Smoky Potato Bacon Corn Chowder

A delicious and slightly smokey potato bacon corn chowder. Perfectly suited for cooking over a campfire this corn chowder can also be prepared and enjoyed indoors.
Course Soup
Cuisine Canadian
Keyword camping,, cast iron cooking, chowder, Corn chowder, gluten free, Soup
Prep Time 15 minutes
Cook Time 1 hour
Total Time 1 hour 15 minutes
Servings 8 servings
Calories 6071kcal
Author Markus Mueller

Ingredients

  • 4 ears of fresh corn boiled and cut of the cob or 750 grams of frozen whole corn kernals
  • 1/2 lb of thick sliced bacon
  • 1 red onion small diced
  • 4 stalks of celery medium diced
  • 2 carrots medium diced
  • 3 cups of diced baby red potatoes
  • 3 cloves of garlic
  • 5 sprigs of thyme
  • 2 bay leaves optional
  • 1 bottle of your favorite beer
  • 1 liter chicken stock
  • 1 liter 35% cream
  • salt
  • pepper

Instructions

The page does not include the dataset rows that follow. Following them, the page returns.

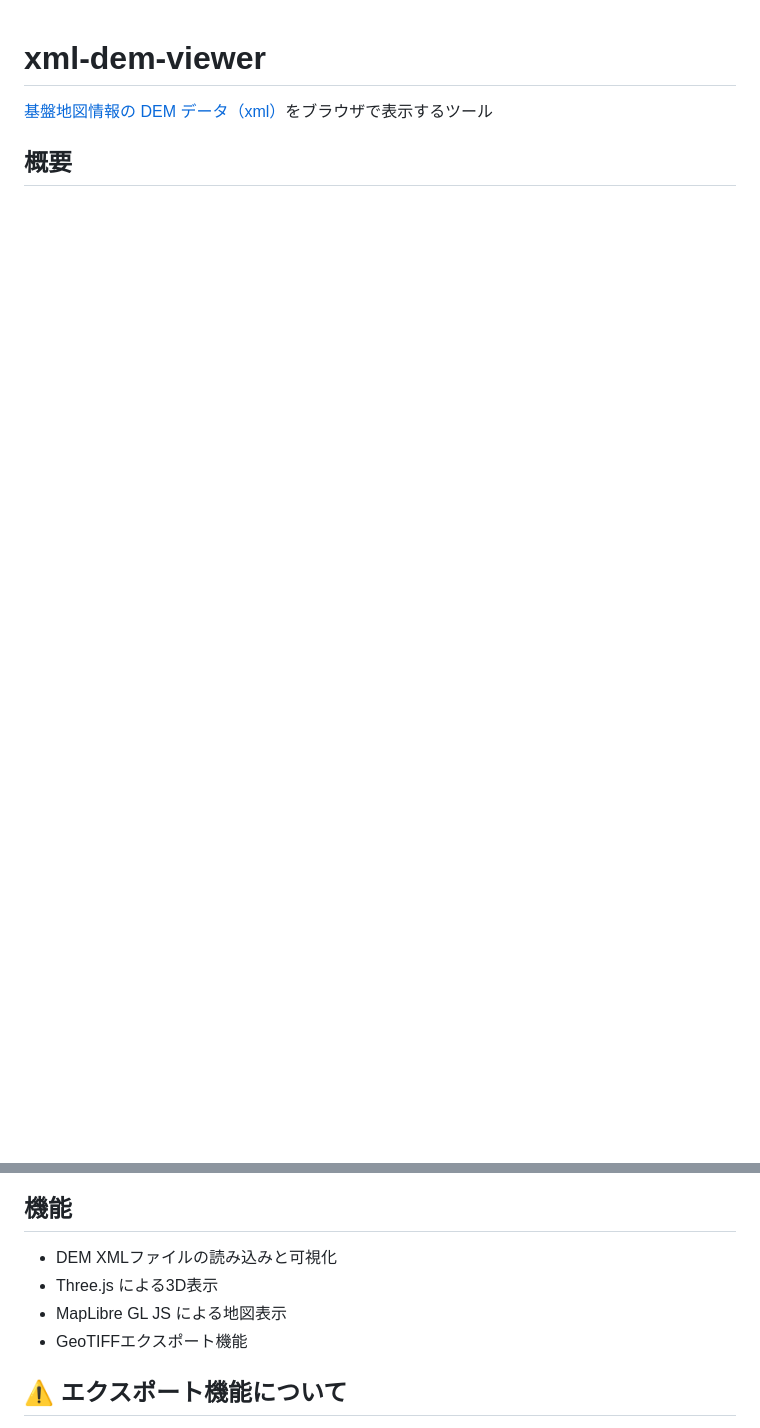
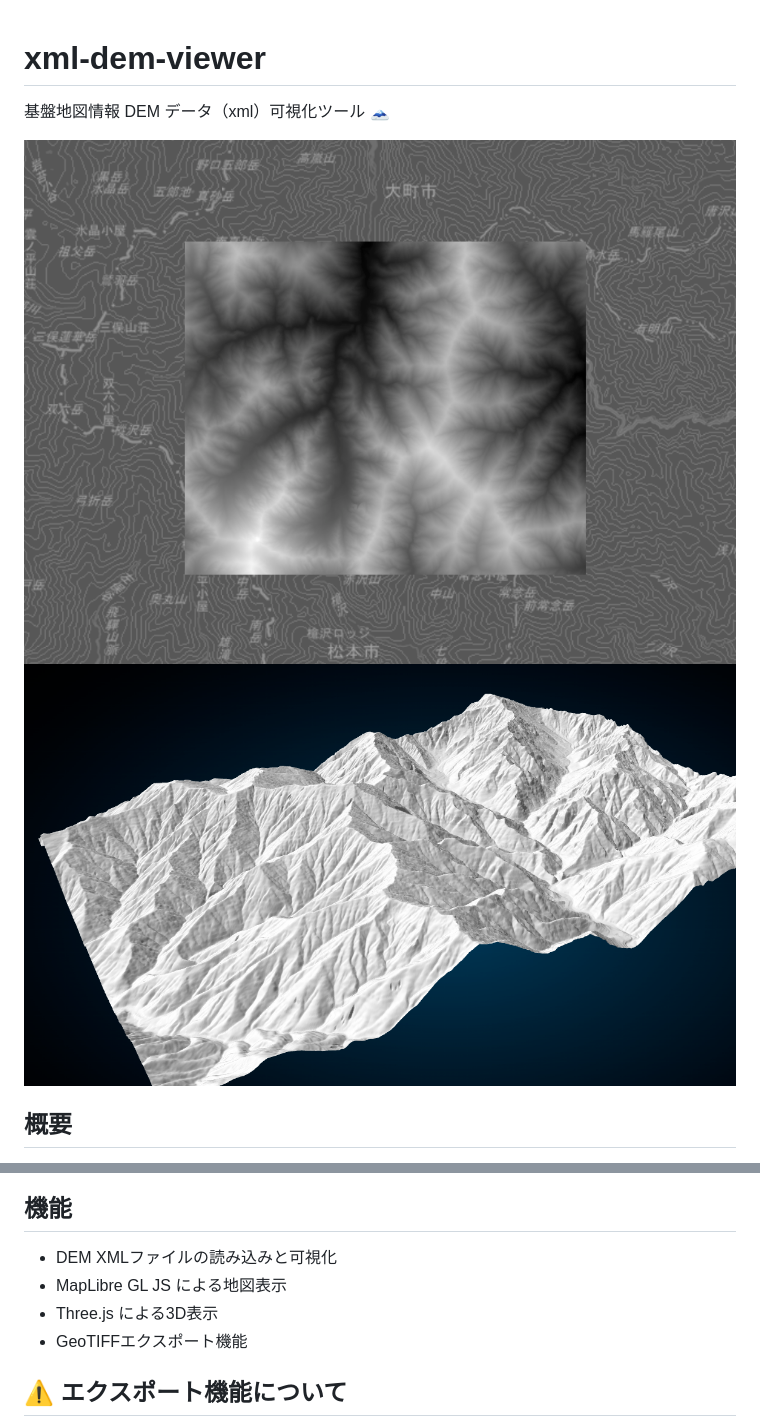
Before and after one commit to forestacdev/xml-dem-viewer, a Markdown page: README.md, 2 parts joined by grey strips. Rendered like a GitHub page; pictures changed too: image-1.png (added), image.png (added); blank space fills up the shorter version.

```diff
--- a/README.md
+++ b/README.md
@@ -1,6 +1,9 @@
 # xml-dem-viewer
 
-[基盤地図情報の DEM データ（xml）](https://service.gsi.go.jp/kiban/app/map/?search=dem)をブラウザで表示するツール
+基盤地図情報 DEM データ（xml）可視化ツール 🗻
+
+![alt text](image.png)
+![alt text](image-1.png)
 
 ## 概要
 
@@ -11,8 +14,8 @@ xmlデータのパース処理は、QGIS プラグインの「[QuickDEM4JP](http
 ## 機能
 
 - DEM XMLファイルの読み込みと可視化
+- MapLibre GL JS による地図表示
 - Three.js による3D表示
-- MapLibre GL JS による地図表示
 - GeoTIFFエクスポート機能
 
 ## ⚠️ エクスポート機能について
```
Also changed, not shown: other parts of README.md (+1 -1 lines), 5 other files.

  • Begin by rendering out the bacon, which will provide you with the grease to saute your vegetables in.
  • Add the diced onion,garlic, celery and carrot . Stir and let the vegetables cook for 2 minutes.
  • Dice the potatoes and cut the corn from the cobb as the pot simmers.
  • Add the potatoes and corn to the pot, when the vegetables are soft.
  • Deglaze the pot with the beer, and then add your chicken stock, herbs and cream.
  • Simmer the pot until the potatoes are cooked, the liquid starts to reduce slightly. and the chowder has slightly thickened.
  • Season with salt and pepper to taste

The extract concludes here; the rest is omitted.